A walk along London’s Strand gives one a glimpse into banks, offices, hotels and shops. Nestled, literally, among these is the unassuming shop of Twinings tea. What the building lacks in size, it makes up for in richness of history, of character and of product.
Flanked on either side by multi-level buildings, 216 Strand welcomes shoppers and visitors through a threshold bordered with slim white columns. Below, a tile mosaic of pale blues, rose, beige and brown spells out Twinings, while above, a golden lion and two figures adorn the top of the entranceway. The oldest tea shop in London, the flagship store has been in this, its original location, for over 300 years.

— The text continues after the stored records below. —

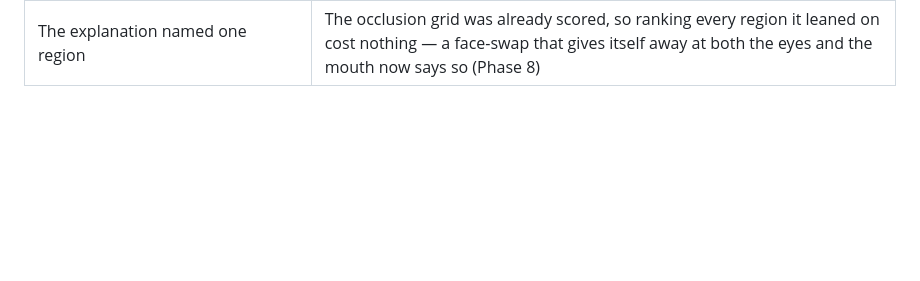
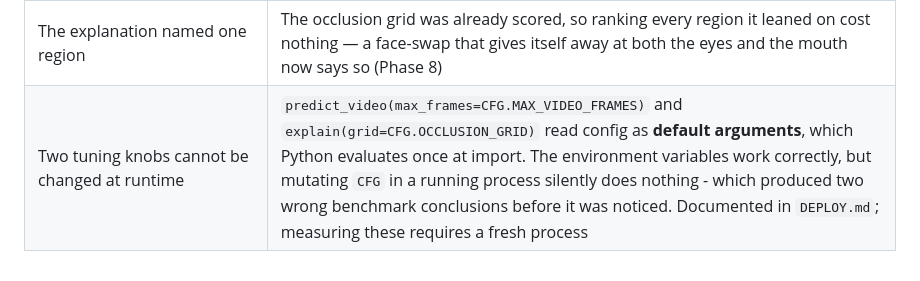
Before and after one commit to kumudranjan6127-debug/deepshield-ai, a Markdown page: docs/KNOWN_ISSUES.md, the part around the change. Rendered like a GitHub page; blank space fills up the shorter version.

```diff
--- a/docs/KNOWN_ISSUES.md
+++ b/docs/KNOWN_ISSUES.md
@@ -267,3 +267,4 @@ class is FFHQ-only. Nothing here should be read as a fairness claim.
 | The dashboard badge said "Simulated (demo)" while a real model was running | The badge was static HTML that only ever upgraded to live; there was no badge at all on the result page, where the verdict is actually read. One painter now serves every page, and each verdict carries its own `engine` field (Phase 8) |
 | Analysis failures showed "Analysis failed. Please try again." | The backend produces a specific reason and a stable code for every refusal; the UI discarded both, showed a toast that vanished, and redirected to the dashboard. The reason, the code and a recovery hint now stay on screen (Phase 8) |
 | The explanation named one region | The occlusion grid was already scored, so ranking every region it leaned on cost nothing — a face-swap that gives itself away at both the eyes and the mouth now says so (Phase 8) |
+| Two tuning knobs cannot be changed at runtime | `predict_video(max_frames=CFG.MAX_VIDEO_FRAMES)` and `explain(grid=CFG.OCCLUSION_GRID)` read config as **default arguments**, which Python evaluates once at import. The environment variables work correctly, but mutating `CFG` in a running process silently does nothing - which produced two wrong benchmark conclusions before it was noticed. Documented in `DEPLOY.md`; measuring these requires a fresh process |
```
Also changed, not shown: README.md (+7 -0 lines), docs/DEPLOY.md (+61 -4 lines).
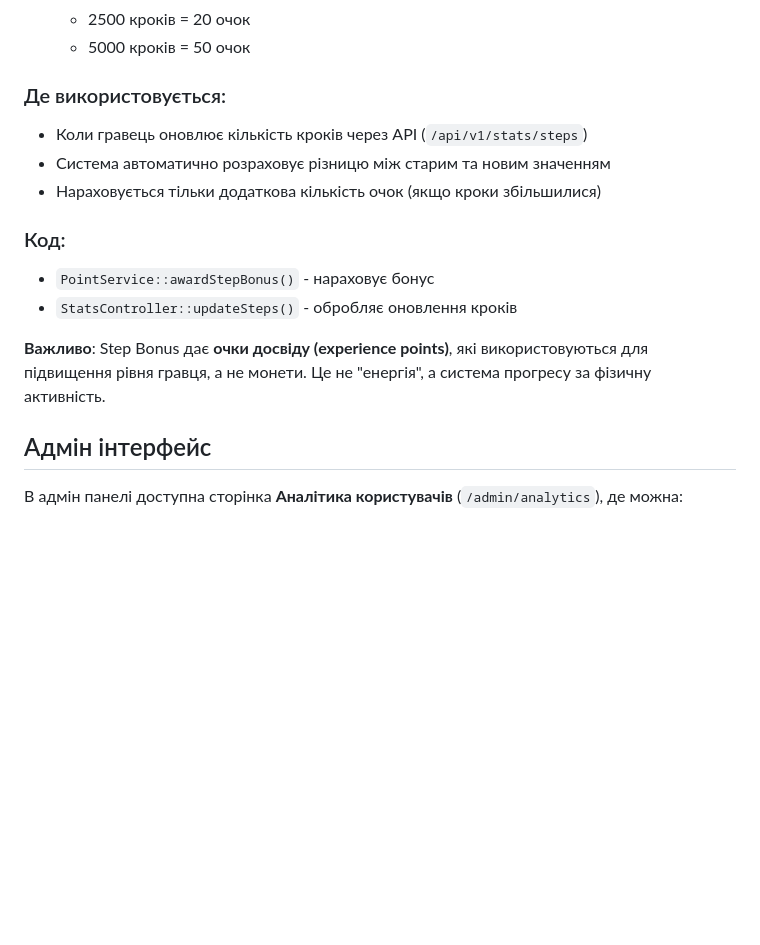
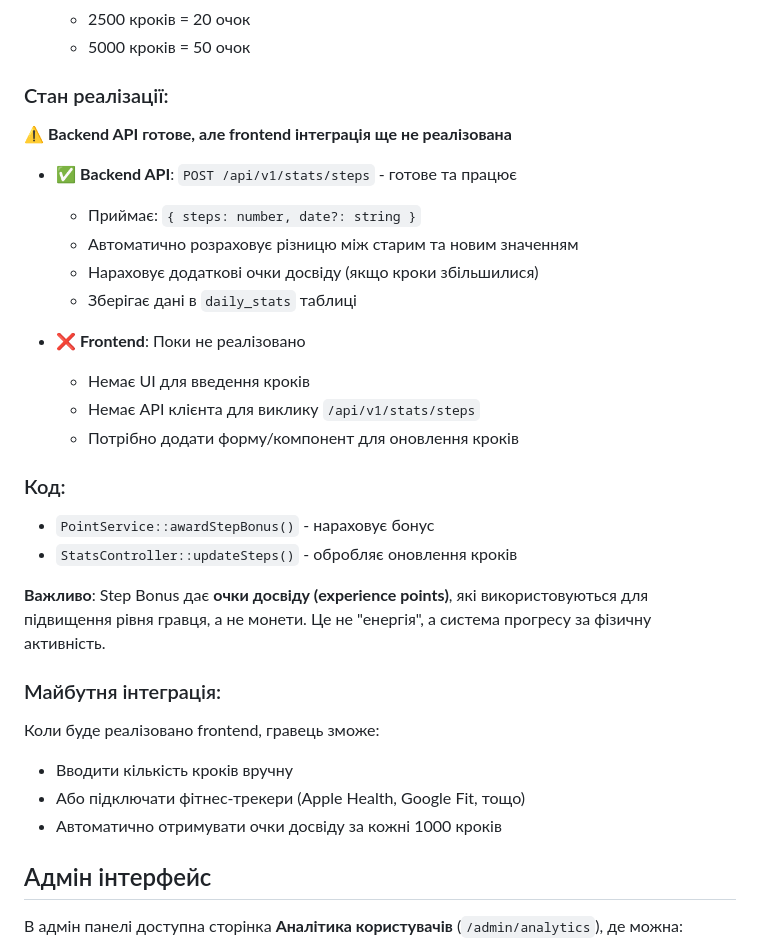
Before and after one commit to vitfury/puzo.fun, a Markdown page: COINS_SOURCES.md, the part around the change. Drawn GitHub-style; blank space fills up the shorter version.

Commit message:
Update documentation

```diff
--- a/COINS_SOURCES.md
+++ b/COINS_SOURCES.md
@@ -97,16 +97,31 @@
   - 2500 кроків = 20 очок
   - 5000 кроків = 50 очок
 
-### Де використовується:
-- Коли гравець оновлює кількість кроків через API (`/api/v1/stats/steps`)
-- Система автоматично розраховує різницю між старим та новим значенням
-- Нараховується тільки додаткова кількість очок (якщо кроки збільшилися)
+### Стан реалізації:
+⚠️ **Backend API готове, але frontend інтеграція ще не реалізована**
+
+- ✅ **Backend API**: `POST /api/v1/stats/steps` - готове та працює
+  - Приймає: `{ steps: number, date?: string }`
+  - Автоматично розраховує різницю між старим та новим значенням
+  - Нараховує додаткові очки досвіду (якщо кроки збільшилися)
+  - Зберігає дані в `daily_stats` таблиці
+
+- ❌ **Frontend**: Поки не реалізовано
+  - Немає UI для введення кроків
+  - Немає API клієнта для виклику `/api/v1/stats/steps`
+  - Потрібно додати форму/компонент для оновлення кроків
 
 ### Код:
 - `PointService::awardStepBonus()` - нараховує бонус
 - `StatsController::updateSteps()` - обробляє оновлення кроків
 
 **Важливо**: Step Bonus дає **очки досвіду (experience points)**, які використовуються для підвищення рівня гравця, а не монети. Це не "енергія", а система прогресу за фізичну активність.
+
+### Майбутня інтеграція:
+Коли буде реалізовано frontend, гравець зможе:
+- Вводити кількість кроків вручну
+- Або підключати фітнес-трекери (Apple Health, Google Fit, тощо)
+- Автоматично отримувати очки досвіду за кожні 1000 кроків
 
 ## Адмін інтерфейс
 
```
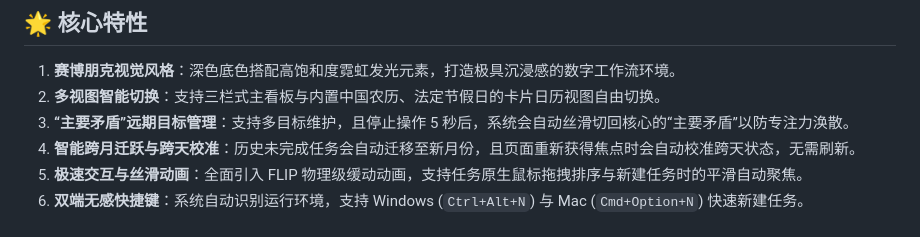
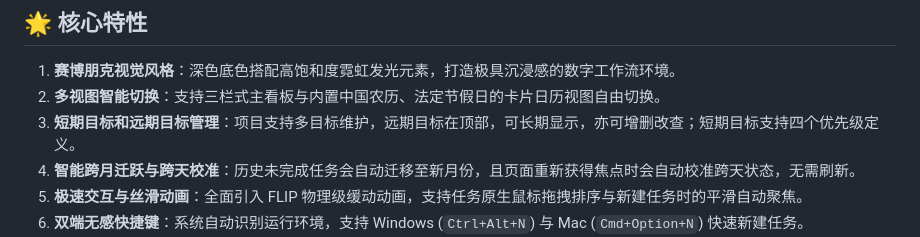
Before and after one commit to MarkCens/Local_WebClient_TODO_List, a Markdown page: README.md, the part around the change. Rendered like a GitHub page.

Commit message:
更新readme.md

```diff
--- a/README.md
+++ b/README.md
@@ -10,7 +10,7 @@
 
 1. **赛博朋克视觉风格**：深色底色搭配高饱和度霓虹发光元素，打造极具沉浸感的数字工作流环境。
 2. **多视图智能切换**：支持三栏式主看板与内置中国农历、法定节假日的卡片日历视图自由切换。
-3. **“主要矛盾”远期目标管理**：支持多目标维护，且停止操作 5 秒后，系统会自动丝滑切回核心的“主要矛盾”以防专注力涣散。
+3. **短期目标和远期目标管理**：项目支持多目标维护，远期目标在顶部，可长期显示，亦可增删改查；短期目标支持四个优先级定义。
 4. **智能跨月迁跃与跨天校准**：历史未完成任务会自动迁移至新月份，且页面重新获得焦点时会自动校准跨天状态，无需刷新。
 5. **极速交互与丝滑动画**：全面引入 FLIP 物理级缓动动画，支持任务原生鼠标拖拽排序与新建任务时的平滑自动聚焦。
 6. **双端无感快捷键**：系统自动识别运行环境，支持 Windows (`Ctrl+Alt+N`) 与 Mac (`Cmd+Option+N`) 快速新建任务。
```
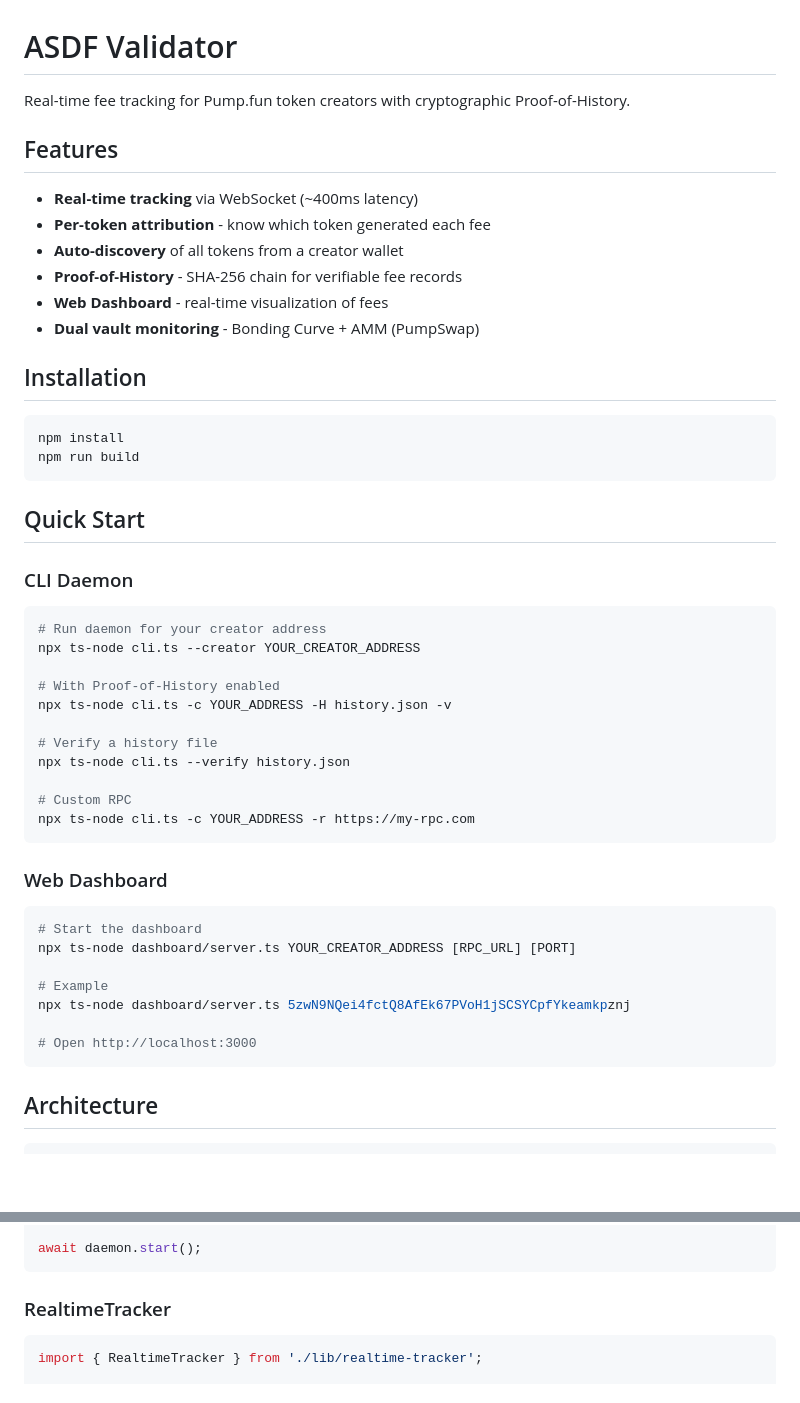
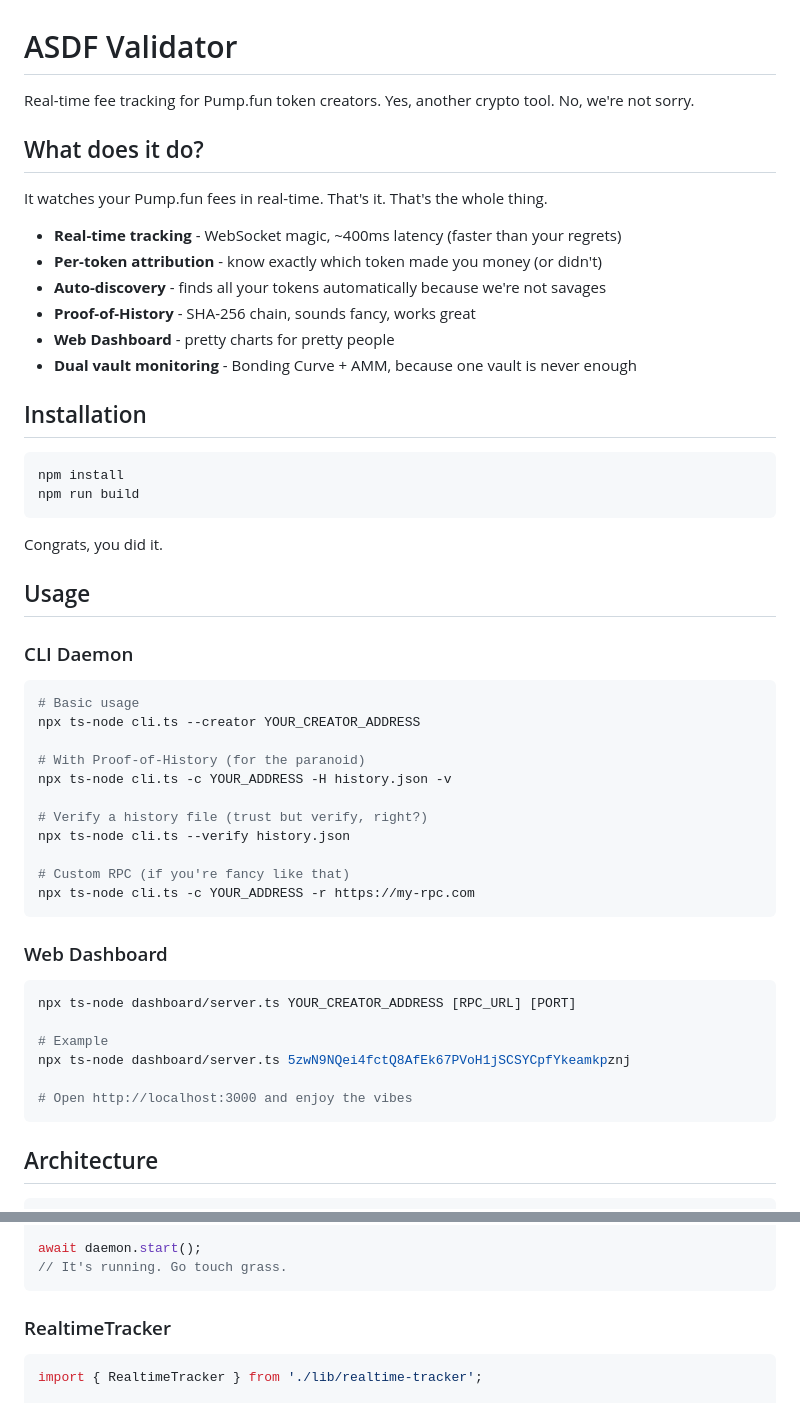
Before and after one commit to zeyxx/asdf-validator, a Markdown page: README.md, 2 parts joined by grey strips. GitHub-like rendering; blank space fills up the shorter version.

````diff
--- a/README.md
+++ b/README.md
@@ -1,15 +1,17 @@
 # ASDF Validator
 
-Real-time fee tracking for Pump.fun token creators with cryptographic Proof-of-History.
+Real-time fee tracking for Pump.fun token creators. Yes, another crypto tool. No, we're not sorry.
 
-## Features
+## What does it do?
 
-- **Real-time tracking** via WebSocket (~400ms latency)
-- **Per-token attribution** - know which token generated each fee
-- **Auto-discovery** of all tokens from a creator wallet
-- **Proof-of-History** - SHA-256 chain for verifiable fee records
-- **Web Dashboard** - real-time visualization of fees
-- **Dual vault monitoring** - Bonding Curve + AMM (PumpSwap)
+It watches your Pump.fun fees in real-time. That's it. That's the whole thing.
+
+- **Real-time tracking** - WebSocket magic, ~400ms latency (faster than your regrets)
+- **Per-token attribution** - know exactly which token made you money (or didn't)
+- **Auto-discovery** - finds all your tokens automatically because we're not savages
+- **Proof-of-History** - SHA-256 chain, sounds fancy, works great
+- **Web Dashboard** - pretty charts for pretty people
+- **Dual vault monitoring** - Bonding Curve + AMM, because one vault is never enough
 
 ## Installation
 
@@ -18,34 +20,35 @@ npm install
 npm run build
 ```
 
-## Quick Start
+Congrats, you did it.
+
+## Usage
 
 ### CLI Daemon
 
 ```bash
-# Run daemon for your creator address
+# Basic usage
 npx ts-node cli.ts --creator YOUR_CREATOR_ADDRESS
 
-# With Proof-of-History enabled
+# With Proof-of-History (for the paranoid)
 npx ts-node cli.ts -c YOUR_ADDRESS -H history.json -v
 
-# Verify a history file
+# Verify a history file (trust but verify, right?)
 npx ts-node cli.ts --verify history.json
 
-# Custom RPC
+# Custom RPC (if you're fancy like that)
 npx ts-node cli.ts -c YOUR_ADDRESS -r https://my-rpc.com
 ```
 
 ### Web Dashboard
 
 ```bash
-# Start the dashboard
 npx ts-node dashboard/server.ts YOUR_CREATOR_ADDRESS [RPC_URL] [PORT]
 
 # Example
 npx ts-node dashboard/server.ts 5zwN9NQei4fctQ8AfEk67PVoH1jSCSYCpfYkeamkpznj
 
-# Open http://localhost:3000
+# Open http://localhost:3000 and enjoy the vibes
 ```
 
 ## Architecture
@@ -168,6 +162,7 @@ const daemon = new ValidatorDaemon({
 });
 
 await daemon.start();
+// It's running. Go touch grass.
 ```
 
 ### RealtimeTracker
````
Also changed, not shown: other parts of README.md (+21 -31 lines).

Evidence of the business’ history is packed along the walls of the narrow shop in the form of family portraits, photographs and informational plaques. Perhaps most significant is that it’s believed to be “the oldest company to have traded continuously on the same site with the same family since its foundation,” according to information on one of the plaques.
Thomas Twining, who lived from 1675 to 1741, founded the House of Twining in 1706 after he purchased Tom’s Coffee House, located at the rear of the current site. Twining is said to have introduced tea then and later, in 1717, opened the Golden Lyon, where he sold tea and coffee. Thomas’ son, Daniel, took over the business in 1741, and when he passed away in 1762, his wife, Mary, continued to run the shop. Richard, their son, assumed control in 1771 and is credited with building the doorway in 1787. Richard II followed his father. Fast forward to today, and we learn Associated British Foods now owns the brand. Tenth generation Stephen Twining, though, is still associated with the tea in the form of public relations.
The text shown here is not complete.